Black Identities in the Atlantic World

Reddit icon
e-mail icon
Twitter icon
Facebook icon
Google icon
LinkedIn icon
John W. Catron
  • Gainesville, FL: 
    University Press of Florida
    , February
     2016.
     320 pages.
     $74.95.
     Hardcover.
    ISBN
    9780813061634.
     For other formats: Link to Publisher's Website.

Description

This book has been reviewed in JAAR by Erica Johnson. Click here to read the review.

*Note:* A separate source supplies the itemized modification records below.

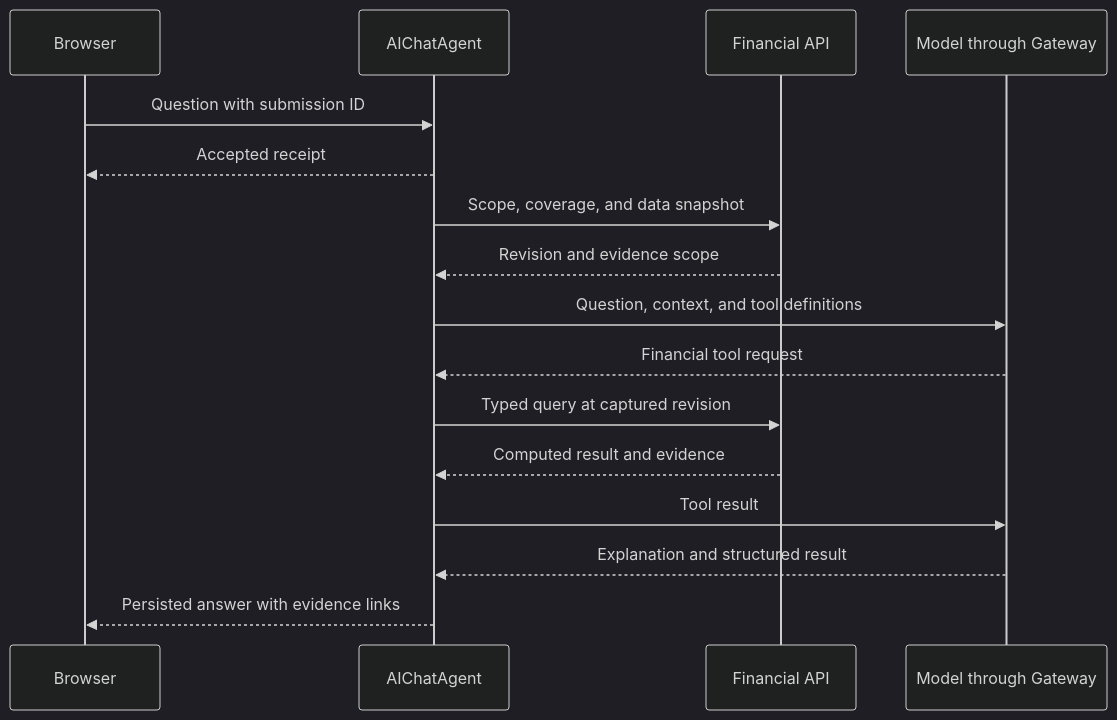
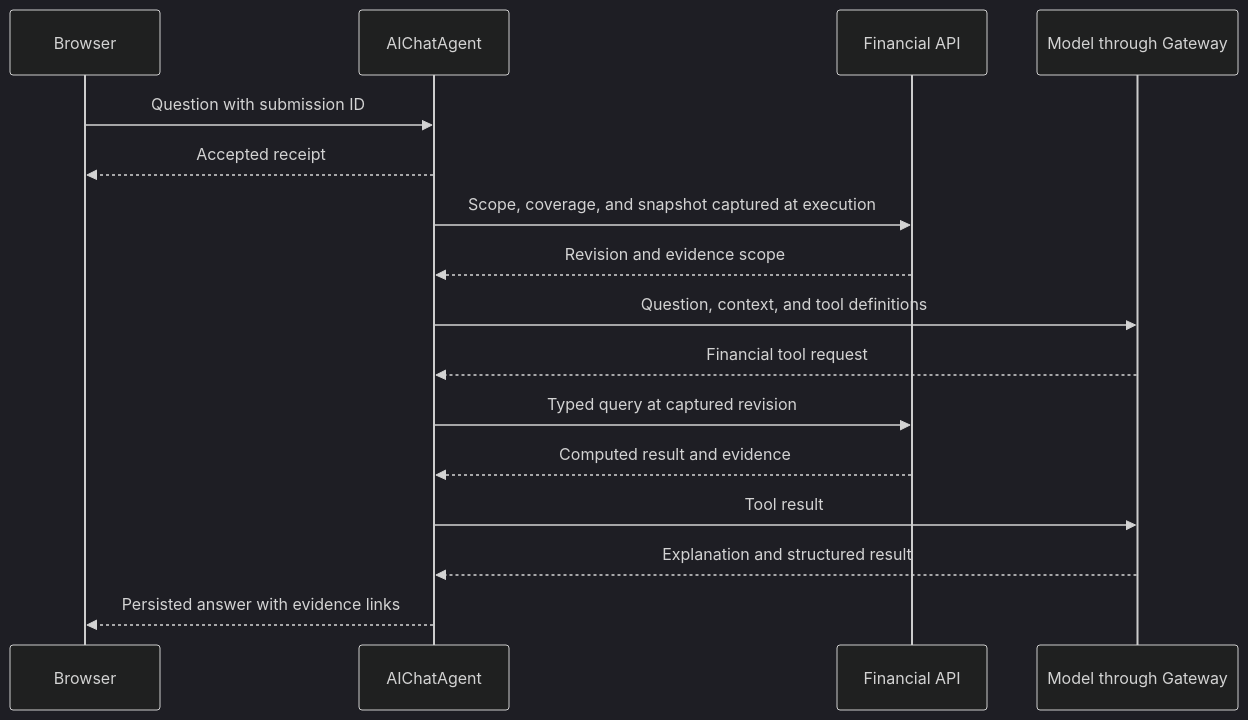
One commit to AdiRishi/ironcage changed the diagram in docs/technical/ai-analyst.mdx. Above: the diagram before and after it, drawn with Mermaid (dark theme). The commit also changed other lines of this file and 23 other files, not shown here.

````diff
--- a/docs/technical/ai-analyst.mdx
+++ b/docs/technical/ai-analyst.mdx
@@ -28,18 +28,18 @@
 ```mermaid
 sequenceDiagram
     participant Browser
     participant Agent as AIChatAgent
     participant API as Financial API
     participant Model as Model through Gateway
     Browser->>Agent: Question with submission ID
     Agent-->>Browser: Accepted receipt
-    Agent->>API: Scope, coverage, and data snapshot
+    Agent->>API: Scope, coverage, and snapshot captured at execution
     API-->>Agent: Revision and evidence scope
     Agent->>Model: Question, context, and tool definitions
     Model-->>Agent: Financial tool request
     Agent->>API: Typed query at captured revision
     API-->>Agent: Computed result and evidence
     Agent->>Model: Tool result
     Model-->>Agent: Explanation and structured result
     Agent-->>Browser: Persisted answer with evidence links
 ```
````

In Embracing Protestantism, John Catron argues that people of African descent in America who adopted Protestant Christianity during the eighteenth century did not become African Americans but instead assumed more fluid Atlantic-African identities. America was then the land of slavery and white supremacy, where citizenship and economic mobility were off-limits to most people of color. In contrast, the Atlantic World offered access to the growing abolitionist movement in Europe.
           
Catron examines how the wider Atlantic World allowed membership in transatlantic evangelical churches that gave people of color unprecedented power in their local congregations and contact with black Christians in West and Central Africa. It also channeled inspiration from the large black churches then developing in the Caribbean and from black missionaries. Unlike deracinated creoles who attempted to merge with white culture, people of color who became Protestants were “Atlantic Africans,” who used multiple religious traditions to restore cultural and ethnic connections. And this religious heterogeneity was a critically important way black Anglophone Christians resisted slavery.   

About the Author(s)/Editor(s)/Translator(s): 

John W. Catron is an independent scholar living in Gainesville, Florida.

Add New Comment

Reading Religion welcomes comments from AAR members, and you may leave a comment below by logging in with your AAR Member ID and password. Please read our policy on commenting.

Log in to post comments